For the entries below, how many lines contain the word "QLabel"? Reply with the number and nothing else.
# # # # # # #
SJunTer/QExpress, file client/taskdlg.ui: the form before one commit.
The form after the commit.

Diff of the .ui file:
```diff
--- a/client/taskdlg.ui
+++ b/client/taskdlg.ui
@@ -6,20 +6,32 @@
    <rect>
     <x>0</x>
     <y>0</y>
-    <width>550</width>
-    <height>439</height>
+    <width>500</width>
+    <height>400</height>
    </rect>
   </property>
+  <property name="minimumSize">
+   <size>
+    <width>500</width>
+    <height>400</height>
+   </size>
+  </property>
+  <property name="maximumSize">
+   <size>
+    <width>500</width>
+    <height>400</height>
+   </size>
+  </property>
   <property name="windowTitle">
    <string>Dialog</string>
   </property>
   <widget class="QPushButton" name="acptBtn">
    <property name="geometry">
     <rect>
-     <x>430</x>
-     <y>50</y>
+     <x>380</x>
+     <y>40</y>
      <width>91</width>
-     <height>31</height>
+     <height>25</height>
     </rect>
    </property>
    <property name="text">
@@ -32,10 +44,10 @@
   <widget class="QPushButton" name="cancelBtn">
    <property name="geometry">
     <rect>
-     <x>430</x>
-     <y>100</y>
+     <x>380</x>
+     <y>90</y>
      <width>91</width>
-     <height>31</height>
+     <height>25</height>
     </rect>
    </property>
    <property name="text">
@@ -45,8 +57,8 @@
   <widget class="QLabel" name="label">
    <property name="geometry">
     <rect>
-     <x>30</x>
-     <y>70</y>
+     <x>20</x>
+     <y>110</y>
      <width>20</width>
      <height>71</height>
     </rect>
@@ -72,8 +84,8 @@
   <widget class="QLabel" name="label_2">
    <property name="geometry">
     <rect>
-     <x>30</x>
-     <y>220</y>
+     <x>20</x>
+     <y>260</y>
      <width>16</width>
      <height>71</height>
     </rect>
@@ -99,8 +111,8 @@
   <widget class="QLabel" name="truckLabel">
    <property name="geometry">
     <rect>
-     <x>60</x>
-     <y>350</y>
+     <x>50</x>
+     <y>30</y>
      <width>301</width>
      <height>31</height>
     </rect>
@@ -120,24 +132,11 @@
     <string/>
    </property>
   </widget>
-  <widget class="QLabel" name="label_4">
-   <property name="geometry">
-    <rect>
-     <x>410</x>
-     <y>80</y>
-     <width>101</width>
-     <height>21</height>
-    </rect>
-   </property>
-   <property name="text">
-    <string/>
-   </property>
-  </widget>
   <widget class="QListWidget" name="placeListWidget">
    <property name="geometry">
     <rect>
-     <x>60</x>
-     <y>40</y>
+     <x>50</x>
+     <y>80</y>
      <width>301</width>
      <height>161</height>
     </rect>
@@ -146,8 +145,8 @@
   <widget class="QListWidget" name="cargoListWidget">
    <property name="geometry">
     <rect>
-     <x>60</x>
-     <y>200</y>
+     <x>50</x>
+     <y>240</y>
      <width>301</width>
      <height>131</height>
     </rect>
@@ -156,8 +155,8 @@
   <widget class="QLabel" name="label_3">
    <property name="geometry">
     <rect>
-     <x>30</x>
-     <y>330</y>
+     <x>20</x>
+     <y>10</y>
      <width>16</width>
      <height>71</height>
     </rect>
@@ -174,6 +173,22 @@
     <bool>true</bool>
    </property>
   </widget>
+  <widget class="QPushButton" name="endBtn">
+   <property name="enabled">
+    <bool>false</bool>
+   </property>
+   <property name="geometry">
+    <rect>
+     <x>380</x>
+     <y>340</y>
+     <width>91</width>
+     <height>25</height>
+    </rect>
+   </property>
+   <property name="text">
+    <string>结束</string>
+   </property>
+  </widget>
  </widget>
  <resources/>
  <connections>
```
# # # # # # #
■ SOLUTION TO THIS EXERCISE ■
5